More than 135 years ago, he fled the hectic pace of New York for the solitude of North Dakota's western Badlands on a hunting trip. During that trip--his first to what was then called the Dakota Territory--he was so taken with the land that he bought a ranch before he left for home.
Within a year, back at home in New York, however, tragedy struck in a cruel way. Both Roosevelt's wife and his mother died in the same House on the same day. He was crushed, but being a man of action, he sought to redirect his grief by throwing himself into a new adventure--cattle ranching in North Dakota. He went west and built the Elkhorn Ranch on a plot of land that is now part of the Theodore Roosevelt National Park.
Roosevelt long acknowledged his debt to North Dakota. He said: ``I have always said I would not have been President had it not been for my experience in North Dakota. . . . It was here that the romance of my life began.'' That romance is still alive and well in western North Dakota.
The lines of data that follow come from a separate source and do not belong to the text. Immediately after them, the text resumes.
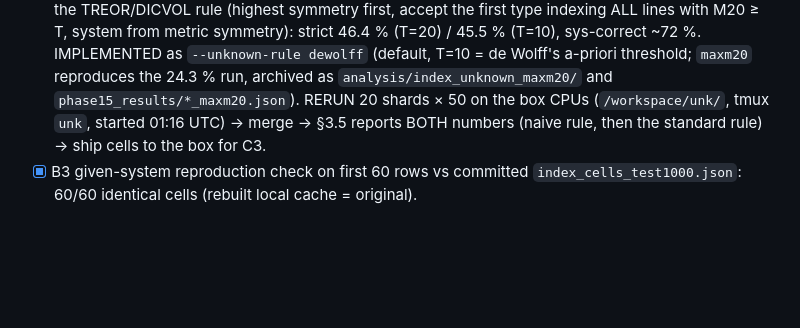
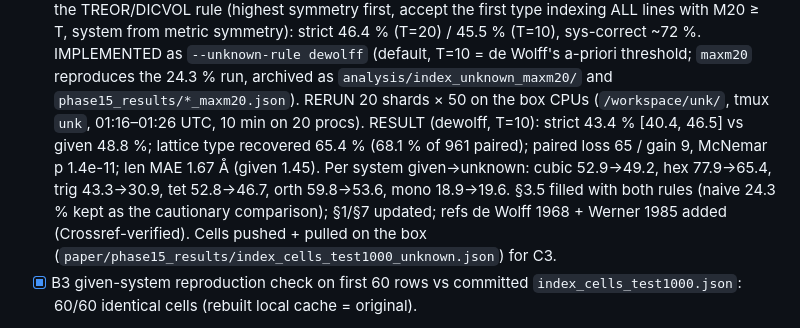
Before and after one commit to fronkt/pxrd-diff, a Markdown page: tasks/todo.md, the part around the change. Drawn GitHub-style; blank space fills up the shorter version.

Commit message:
todo: B2 done (43.4 % vs 48.8 %)

```diff
--- a/tasks/todo.md
+++ b/tasks/todo.md
@@ -1613,8 +1613,14 @@ Receipt acknowledgement DRAFTED in Gmail (not sent; Frank sends).
       `--unknown-rule dewolff` (default, T=10 = de Wolff's a-priori threshold; `maxm20`
       reproduces the 24.3 % run, archived as `analysis/index_unknown_maxm20/` and
       `phase15_results/*_maxm20.json`). RERUN 20 shards × 50 on the box CPUs
-      (`/workspace/unk/`, tmux `unk`, started 01:16 UTC) → merge → §3.5 reports BOTH
-      numbers (naive rule, then the standard rule) → ship cells to the box for C3.
+      (`/workspace/unk/`, tmux `unk`, 01:16–01:26 UTC, 10 min on 20 procs). RESULT
+      (dewolff, T=10): strict 43.4 % [40.4, 46.5] vs given 48.8 %; lattice type recovered
+      65.4 % (68.1 % of 961 paired); paired loss 65 / gain 9, McNemar p 1.4e-11; len MAE
+      1.67 Å (given 1.45). Per system given→unknown: cubic 52.9→49.2, hex 77.9→65.4,
+      trig 43.3→30.9, tet 52.8→46.7, orth 59.8→53.6, mono 18.9→19.6. §3.5 filled with
+      both rules (naive 24.3 % kept as the cautionary comparison); §1/§7 updated; refs
+      de Wolff 1968 + Werner 1985 added (Crossref-verified). Cells pushed + pulled on
+      the box (`paper/phase15_results/index_cells_test1000_unknown.json`) for C3.
 - [x] B3 given-system reproduction check on first 60 rows vs committed
       `index_cells_test1000.json`: 60/60 identical cells (rebuilt local cache = original).
 - NOTE 2026-09-20 ~17:45: the B2 shards (6 × `09_index_benchmark.py --system-mode unknown`,
```
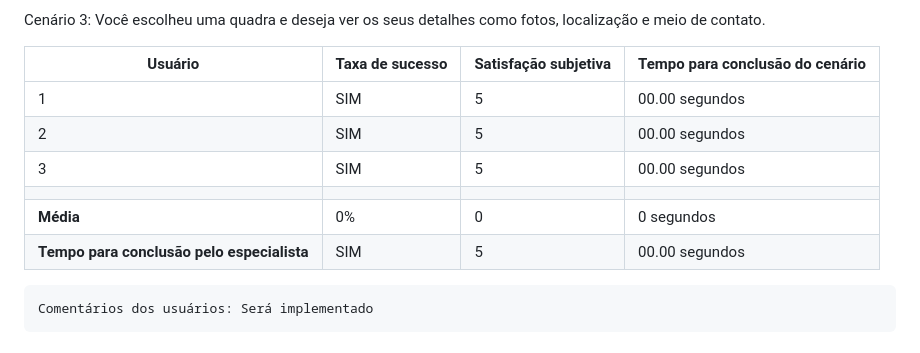
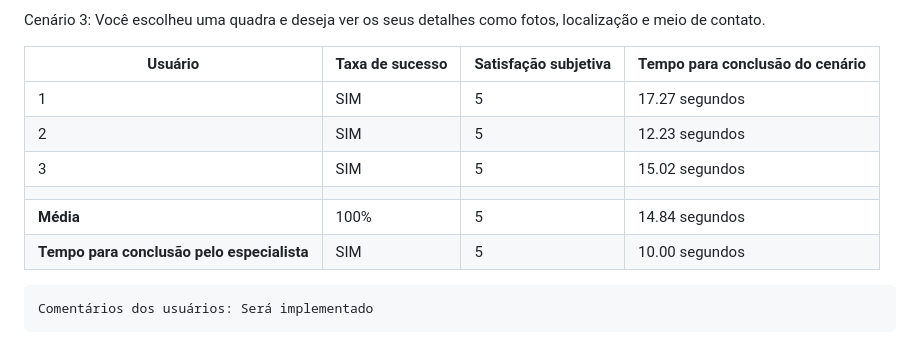
Before and after one commit to ICEI-PUC-Minas-PMV-SI/pmv-si-2023-1-e1-proj-web-t3-campos_de_futebol, a Markdown page: docs/tests.md, the part around the change. GitHub-like rendering.

Commit message:
Update tests.md
Cenário de visualização de anúncio

```diff
--- a/docs/tests.md
+++ b/docs/tests.md
@@ -156,12 +156,12 @@ Cenário 3: Você escolheu uma quadra e deseja ver os seus detalhes como fotos,
 
 | Usuário | Taxa de sucesso | Satisfação subjetiva | Tempo para conclusão do cenário |
 |---------|-----------------|----------------------|---------------------------------|
-| 1       | SIM             | 5                    | 00.00 segundos                          |
-| 2       | SIM             | 5                    | 00.00 segundos                         |
-| 3       | SIM             | 5                    | 00.00 segundos                          |
+| 1       | SIM             | 5                    | 17.27 segundos                          |
+| 2       | SIM             | 5                    | 12.23 segundos                         |
+| 3       | SIM             | 5                    | 15.02 segundos                          |
 |  |  |  |  |
-| **Média**     | 0%           | 0                | 0 segundos                           |
-| **Tempo para conclusão pelo especialista** | SIM | 5 | 00.00 segundos |
+| **Média**     | 100%           | 5                | 14.84 segundos                           |
+| **Tempo para conclusão pelo especialista** | SIM | 5 | 10.00 segundos |
 
 
     Comentários dos usuários: Será implementado
```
I invite travelers from around the world to visit us and see what the New York Times described as a ``century of protecting America's magnificence.'' ____________________